**YOUR TASK**.
Go through the data and copy every line in which "DateFormat" appears.
○ ○ ○ ○ ○
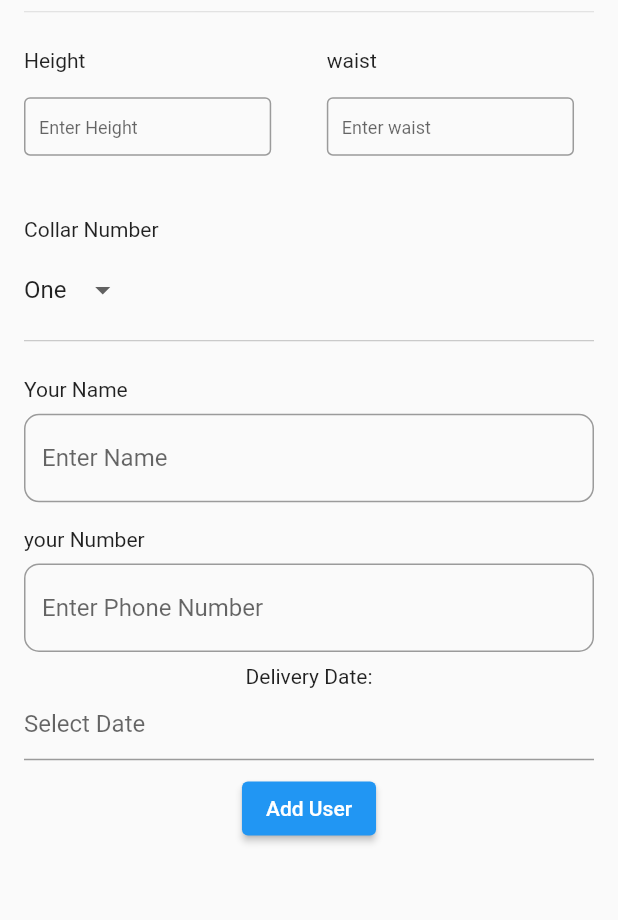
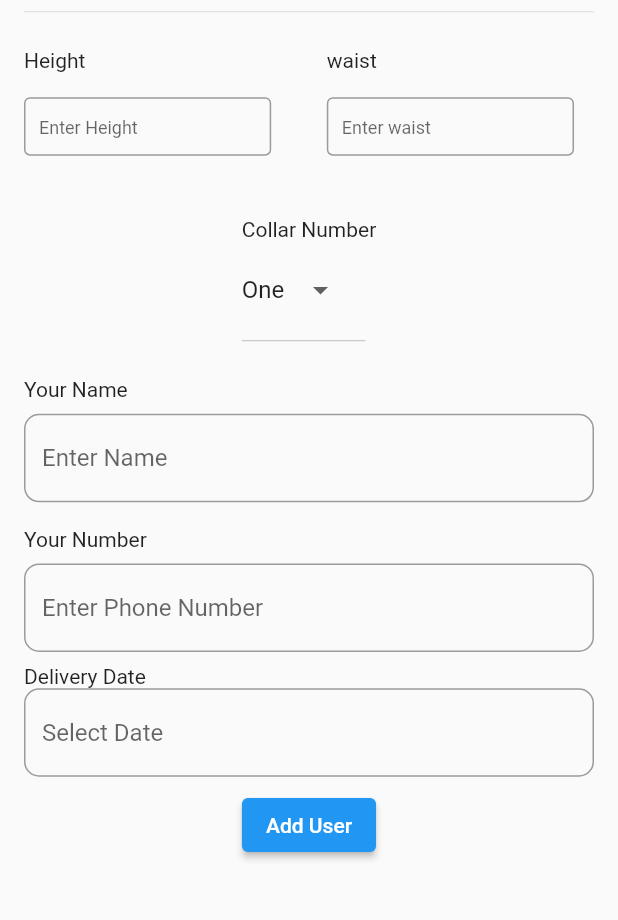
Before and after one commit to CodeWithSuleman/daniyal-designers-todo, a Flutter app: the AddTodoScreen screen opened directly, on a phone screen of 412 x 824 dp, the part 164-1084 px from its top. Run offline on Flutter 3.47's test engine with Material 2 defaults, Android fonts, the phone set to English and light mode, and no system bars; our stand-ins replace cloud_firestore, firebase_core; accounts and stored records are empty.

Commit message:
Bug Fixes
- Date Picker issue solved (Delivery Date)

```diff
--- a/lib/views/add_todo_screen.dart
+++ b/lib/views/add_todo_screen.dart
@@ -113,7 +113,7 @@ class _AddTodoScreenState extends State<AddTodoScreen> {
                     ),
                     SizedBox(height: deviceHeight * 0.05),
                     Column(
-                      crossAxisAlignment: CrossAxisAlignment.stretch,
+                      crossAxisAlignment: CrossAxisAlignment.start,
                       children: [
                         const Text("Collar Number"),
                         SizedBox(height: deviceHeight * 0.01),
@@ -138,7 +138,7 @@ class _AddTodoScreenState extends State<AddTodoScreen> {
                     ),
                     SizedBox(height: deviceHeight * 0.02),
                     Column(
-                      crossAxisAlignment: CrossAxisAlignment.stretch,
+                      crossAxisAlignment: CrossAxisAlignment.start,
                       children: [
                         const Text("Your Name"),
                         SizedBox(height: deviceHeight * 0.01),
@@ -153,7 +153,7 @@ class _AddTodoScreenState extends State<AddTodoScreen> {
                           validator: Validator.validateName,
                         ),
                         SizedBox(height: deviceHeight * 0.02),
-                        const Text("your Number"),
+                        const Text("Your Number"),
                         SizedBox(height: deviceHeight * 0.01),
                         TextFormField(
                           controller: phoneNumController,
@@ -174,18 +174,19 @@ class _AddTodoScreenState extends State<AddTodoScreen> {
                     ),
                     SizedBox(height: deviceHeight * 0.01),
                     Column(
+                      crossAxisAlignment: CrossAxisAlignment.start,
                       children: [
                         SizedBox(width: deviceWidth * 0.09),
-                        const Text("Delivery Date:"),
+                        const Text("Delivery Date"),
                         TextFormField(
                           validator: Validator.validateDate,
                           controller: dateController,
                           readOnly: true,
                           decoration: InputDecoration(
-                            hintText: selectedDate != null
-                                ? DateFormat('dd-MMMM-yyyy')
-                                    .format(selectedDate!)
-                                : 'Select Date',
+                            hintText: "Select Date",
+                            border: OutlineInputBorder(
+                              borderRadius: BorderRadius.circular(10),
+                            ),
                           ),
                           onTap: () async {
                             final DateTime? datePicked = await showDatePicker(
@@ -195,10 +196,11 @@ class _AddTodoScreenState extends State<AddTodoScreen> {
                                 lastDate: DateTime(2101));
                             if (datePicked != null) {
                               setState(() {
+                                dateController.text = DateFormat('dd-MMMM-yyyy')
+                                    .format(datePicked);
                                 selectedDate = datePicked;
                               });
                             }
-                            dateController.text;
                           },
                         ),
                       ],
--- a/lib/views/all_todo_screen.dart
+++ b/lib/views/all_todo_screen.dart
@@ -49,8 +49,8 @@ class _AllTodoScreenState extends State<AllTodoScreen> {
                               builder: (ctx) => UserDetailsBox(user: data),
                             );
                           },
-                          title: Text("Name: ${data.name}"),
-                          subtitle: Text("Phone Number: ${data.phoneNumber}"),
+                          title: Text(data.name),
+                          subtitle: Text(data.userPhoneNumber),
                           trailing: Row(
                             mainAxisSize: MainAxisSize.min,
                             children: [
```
○ ○ ○ ○ ○
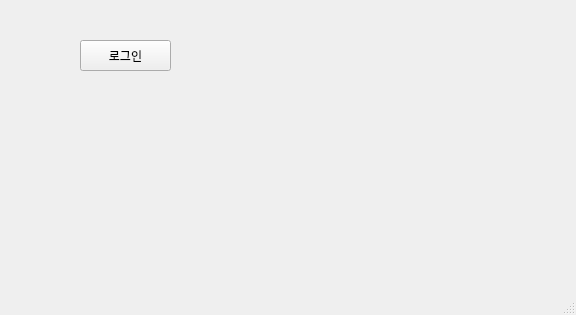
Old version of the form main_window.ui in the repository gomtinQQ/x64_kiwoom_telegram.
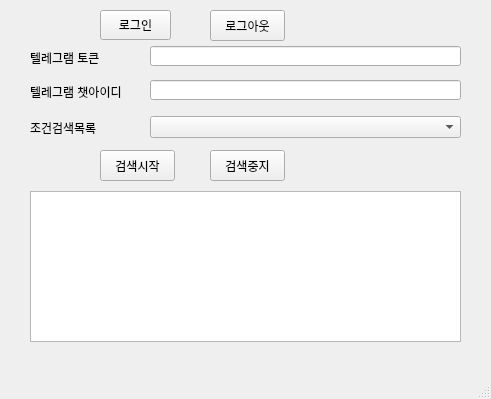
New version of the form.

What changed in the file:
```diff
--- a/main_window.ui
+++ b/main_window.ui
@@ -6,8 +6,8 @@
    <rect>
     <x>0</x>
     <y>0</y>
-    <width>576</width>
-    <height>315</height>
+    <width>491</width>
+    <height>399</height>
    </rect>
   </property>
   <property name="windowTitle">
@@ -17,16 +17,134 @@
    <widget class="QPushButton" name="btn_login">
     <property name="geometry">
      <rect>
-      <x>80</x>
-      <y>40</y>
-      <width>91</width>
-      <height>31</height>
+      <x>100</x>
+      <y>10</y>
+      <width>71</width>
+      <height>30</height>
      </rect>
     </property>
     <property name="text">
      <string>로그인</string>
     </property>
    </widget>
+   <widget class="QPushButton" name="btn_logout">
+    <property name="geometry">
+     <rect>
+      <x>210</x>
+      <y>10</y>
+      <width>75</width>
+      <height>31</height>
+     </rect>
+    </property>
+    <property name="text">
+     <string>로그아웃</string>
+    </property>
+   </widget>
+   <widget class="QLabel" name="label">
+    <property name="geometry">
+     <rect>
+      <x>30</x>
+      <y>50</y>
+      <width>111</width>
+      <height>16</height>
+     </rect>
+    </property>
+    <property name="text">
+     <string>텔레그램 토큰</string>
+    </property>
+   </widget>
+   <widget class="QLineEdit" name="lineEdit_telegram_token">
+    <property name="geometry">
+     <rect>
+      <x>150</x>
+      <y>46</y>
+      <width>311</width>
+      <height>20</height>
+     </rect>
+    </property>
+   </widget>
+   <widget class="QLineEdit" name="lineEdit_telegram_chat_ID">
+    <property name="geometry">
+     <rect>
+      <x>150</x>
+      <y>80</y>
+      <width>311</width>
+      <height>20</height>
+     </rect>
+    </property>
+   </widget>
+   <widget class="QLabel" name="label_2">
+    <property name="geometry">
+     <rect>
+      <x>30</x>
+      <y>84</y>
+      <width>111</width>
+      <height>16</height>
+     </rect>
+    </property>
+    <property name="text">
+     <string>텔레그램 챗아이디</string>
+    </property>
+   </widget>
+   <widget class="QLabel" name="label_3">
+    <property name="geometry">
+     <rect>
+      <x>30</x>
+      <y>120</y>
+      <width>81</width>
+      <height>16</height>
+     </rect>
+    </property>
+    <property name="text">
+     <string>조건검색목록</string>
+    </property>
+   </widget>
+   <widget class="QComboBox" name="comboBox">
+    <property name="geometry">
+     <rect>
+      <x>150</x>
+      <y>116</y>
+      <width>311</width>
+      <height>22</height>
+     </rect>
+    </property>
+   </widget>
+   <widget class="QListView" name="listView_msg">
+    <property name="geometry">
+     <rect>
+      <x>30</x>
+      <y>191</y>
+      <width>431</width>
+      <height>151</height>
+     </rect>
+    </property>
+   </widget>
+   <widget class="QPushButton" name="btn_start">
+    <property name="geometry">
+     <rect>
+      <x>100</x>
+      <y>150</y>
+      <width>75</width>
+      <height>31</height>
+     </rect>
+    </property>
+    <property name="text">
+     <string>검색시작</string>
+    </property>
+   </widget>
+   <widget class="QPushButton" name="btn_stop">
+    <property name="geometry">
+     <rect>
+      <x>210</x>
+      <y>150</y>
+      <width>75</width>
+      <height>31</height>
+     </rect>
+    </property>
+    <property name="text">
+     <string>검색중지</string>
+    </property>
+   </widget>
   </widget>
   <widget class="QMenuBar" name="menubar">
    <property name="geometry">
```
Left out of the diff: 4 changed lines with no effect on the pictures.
○ ○ ○ ○ ○
**OUTPUT FOR THIS EXERCISE**.
-                                ? DateFormat('dd-MMMM-yyyy')
+                                dateController.text = DateFormat('dd-MMMM-yyyy')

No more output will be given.